(AVAILABLE RECORDS Opens)

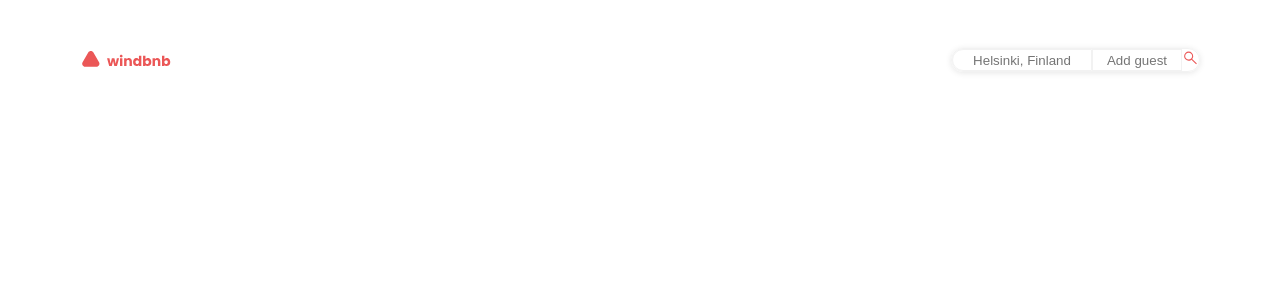
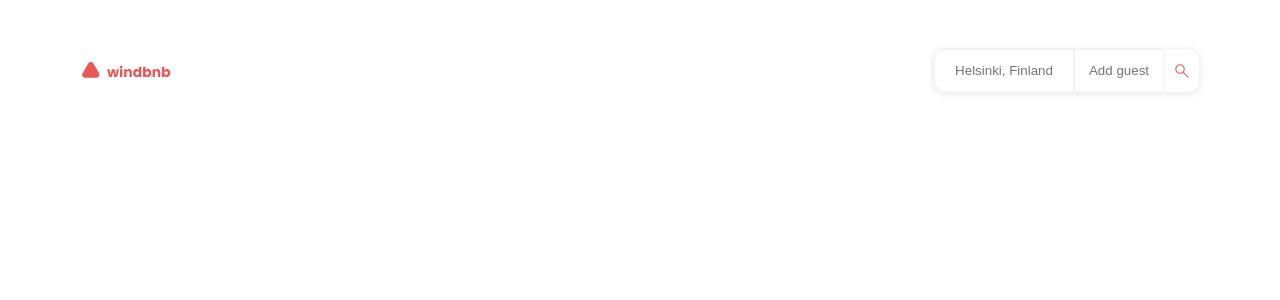
Before and after one commit to J-javier/HotejProject, a React (Vite) app: page / in a window 1280 px wide. Shown: the top 300 px of the page. Built offline with nearby package versions, Linux system fonts and the light colour scheme.

Commit message:
Nav Bar done

```diff
--- a/src/components/NavBar/NavBar.css
+++ b/src/components/NavBar/NavBar.css
@@ -13,6 +13,13 @@
     margin: 3rem 5rem 0;
 }
 
+/* FIRST SECTION OF THE NAV BAR */
+
+.SectionLogo{
+    display: flex;
+    align-items: center;
+}
+
 
 /* SECOND SECTION OF THE NAV BAR */
 
@@ -24,9 +31,12 @@
 .contentSearch{
     display: flex;
     flex-direction: row;
+    justify-content: center;
+    align-items: center;
     border: .5px groove #F2F2F2;
     border-radius: 12px;
     box-shadow: 0px 1px 6px 0px rgba(0, 0, 0, 0.10);
+    height: 45px;
 }
 
 .city{
@@ -34,15 +44,29 @@
     border-radius: 12px 0 0 12px;
     text-align: center;
     width: 140px;
+    height: 100%;
 }
 
 .guest{
     border: .5px groove #F2F2F2;
     text-align: center;
     width: 90px;
+    height: 100%;
+}
+
+.SearchImage{
+    display: flex;
+    justify-content: center;
+    align-items: center;
+    height: 35px;
+    width: 35px;
 }
 
 .LogoSearch{
-    width: 17px;
+    width: 18px;
     height: 18px;
 }
+
+
+
+/* RENDERIZADO CONDICIONAL, PARA EL NAV BAR */
```
Also changed, not shown: src/img/search1.svg.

(AVAILABLE RECORDS Closes)

### THE TASK
Pictures are to be excluded; the records themselves are to be reproduced exactly.

### SOLUTION BELOW
Before and after one commit to J-javier/HotejProject, a React (Vite) app: page / in a window 1280 px wide. Shown: the top 300 px of the page. Built offline with nearby package versions, Linux system fonts and the light colour scheme.

Commit message:
Nav Bar done

```diff
--- a/src/components/NavBar/NavBar.css
+++ b/src/components/NavBar/NavBar.css
@@ -13,6 +13,13 @@
     margin: 3rem 5rem 0;
 }
 
+/* FIRST SECTION OF THE NAV BAR */
+
+.SectionLogo{
+    display: flex;
+    align-items: center;
+}
+
 
 /* SECOND SECTION OF THE NAV BAR */
 
@@ -24,9 +31,12 @@
 .contentSearch{
     display: flex;
     flex-direction: row;
+    justify-content: center;
+    align-items: center;
     border: .5px groove #F2F2F2;
     border-radius: 12px;
     box-shadow: 0px 1px 6px 0px rgba(0, 0, 0, 0.10);
+    height: 45px;
 }
 
 .city{
@@ -34,15 +44,29 @@
     border-radius: 12px 0 0 12px;
     text-align: center;
     width: 140px;
+    height: 100%;
 }
 
 .guest{
     border: .5px groove #F2F2F2;
     text-align: center;
     width: 90px;
+    height: 100%;
+}
+
+.SearchImage{
+    display: flex;
+    justify-content: center;
+    align-items: center;
+    height: 35px;
+    width: 35px;
 }
 
 .LogoSearch{
-    width: 17px;
+    width: 18px;
     height: 18px;
 }
+
+
+
+/* RENDERIZADO CONDICIONAL, PARA EL NAV BAR */
```
Also changed, not shown: src/img/search1.svg.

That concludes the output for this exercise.